Above all, he emphasised the education of the people of his state. Indeed, he was instrumental in the establishment of the Specialist Training College, formerly the Winneba Teacher-Training College, where he also served as a member of the Board of Governors for a considerable number of years. During his reign, primary and middle schools increased in number and sizes. Several educational institutions sprang up in Winneba, among others, the Winneba Secondary School, the Advanced Teacher Training College, formerly the Kwame Nkrumah Ideological Institute, and the Ghana National Academy of Music. Little wonder that Winneba ranks so high among important educational centres in Ghana! Of course, the proper spiritual upkeep of his people was also a major preoccupation of his. He preached in all churches in Winneba and encouraged many into accepting the Christian faith and practices.
For him it was an apt opportunity to serve creditably as a chaplain on the then Joint Provincial Council of Chiefs and the present Central Regional House of Chiefs. He believed in the equality of man and woman and the proper care for each other, and therefore many who brought their marriages to him to be dissolved left for their homes more united than before. On 30th April 1952, Neenyi Ghartey V abdicated with the reason that he thought his training and philosophy of life were not the type wanted by the Effutu people. But in 1953 he was recaptured and re-enstooled.
From then on, he ruled peacefully until 1971 when the tide turned against him. A section of the people, in his absence, declared him destooled on the charges that he had allowed the introduction of matrilineal inheritance; that he did not performed fetish rites, and therefore had broken the oath he swore to his people. This was the beginning of chieftaincy trouble which lingered for seven years.

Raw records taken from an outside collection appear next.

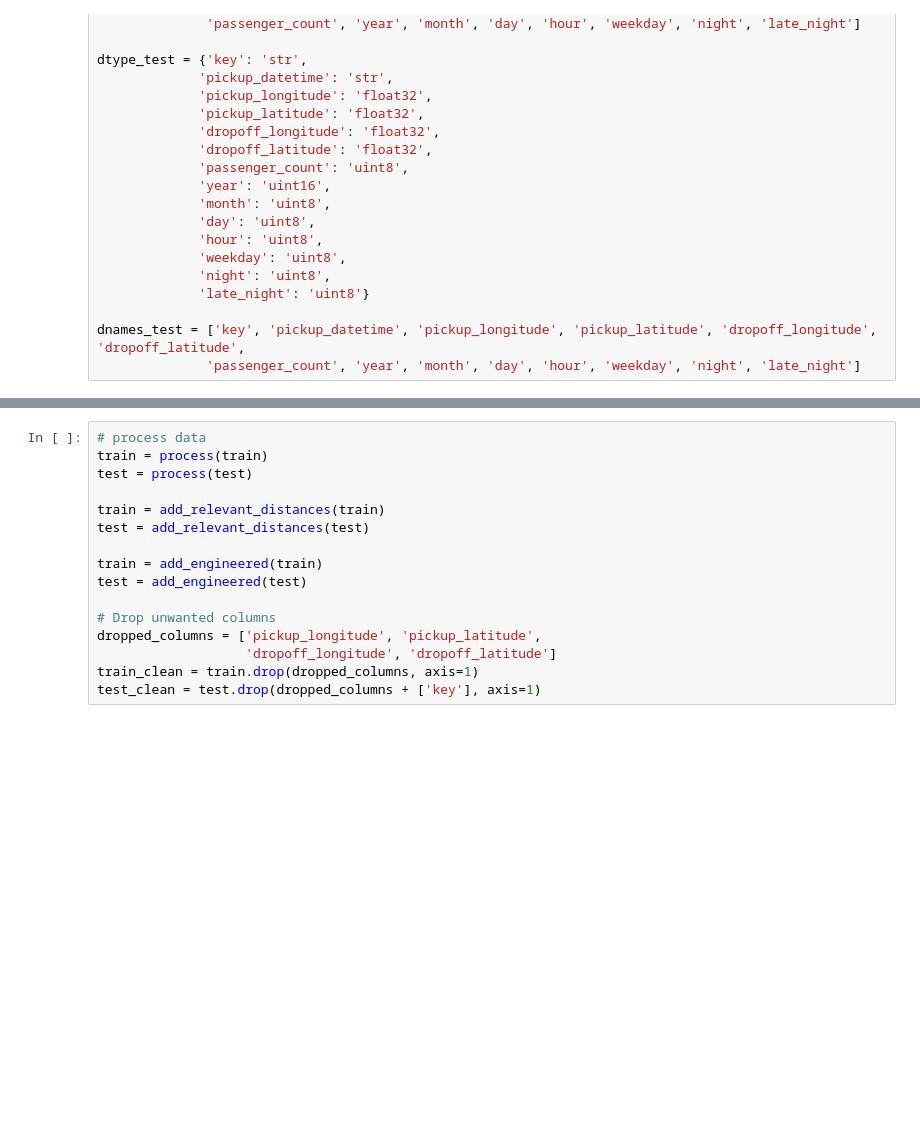
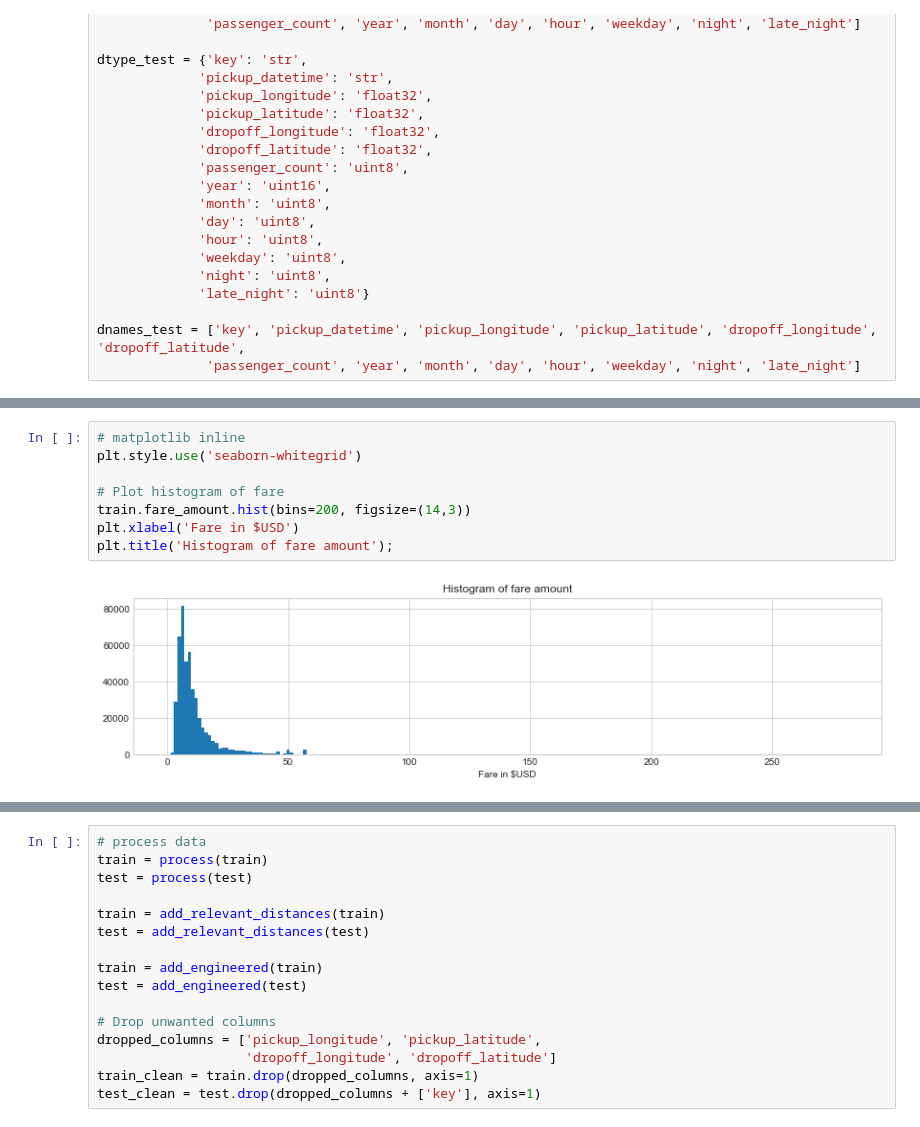
Before and after one commit to anriza-fanani-bangkit/CAP0104-Capstone-Project, a Jupyter notebook: Machine Learning/Model.ipynb, the cells around one changed output, grey strips where cells are left out. Saved outputs shown, nothing was run; the diff lists cells and outputs as text; blank space fills up the shorter version.

```diff
--- a/Machine Learning/Model.ipynb
+++ b/Machine Learning/Model.ipynb
@@ -180,0 +190,10 @@ test = pd.read_csv(TEST_PATH, names=dnames_test, dtype=dtype_test, usecols=[0, 1
+# %%
+# matplotlib inline
+plt.style.use('seaborn-whitegrid')
+
+# Plot histogram of fare
+train.fare_amount.hist(bins=200, figsize=(14,3))
+plt.xlabel('Fare in $USD')
+plt.title('Histogram of fare amount');
+# %% [output]
+[figure, added]
```
Also changed, not shown: parts of 16 cells of this notebook, 1 other file.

On April 19, 1977, while the issue was pending in the court of the National House of Chiefs in Kumasi, after a sordid trial in Cape Coast, the Ministry of Local Government issued a bulletin withdrawing Government’s recognition of him.
At this point Neenyi Ghartey V, advanced in age, weak and ill, tendered in an Instrument of Abdication to the Royal Kingmakers of Winneba. As a Reverend Minister, he was humble, patient, sincere, kind and God fearing. As an Odefe, he remained still humble, simple, unassuming and sympathetic.
He was admirable for his singular tenacity of purpose and importunity even in senility. Gyatekuma died at 89, the oldest Odefe to have reigned in the history of the Effutus. It is significant to observe that as if by human design but rather by God’s own grace, Gyatekuma gave equal slices of his active life to the Church and State: thirty-one “splendid years” to the Methodist Church and thirty-one determined years to the Effutu State. He was baptised into life on 8th October, 1889 and also baptised into eternal rest on 8th October 1977. In the evening of his life as the storms roared beside him he faithfully kept one text from Scripture:
"I know whom I have believed and I am persuaded that He is able
to keep that which I have committed unto Him till that day"
Reverend Ghartey loved singing and his favourite song at the close of his life was:
“How sweet the name of Jesus sounds in a believer’s ear!
it soothes his sorrows, heals his wounds and drives away his fears”.
He was a man who stood for what he believed. Gyatekuma stood for truth and lived by it; lived and died in it.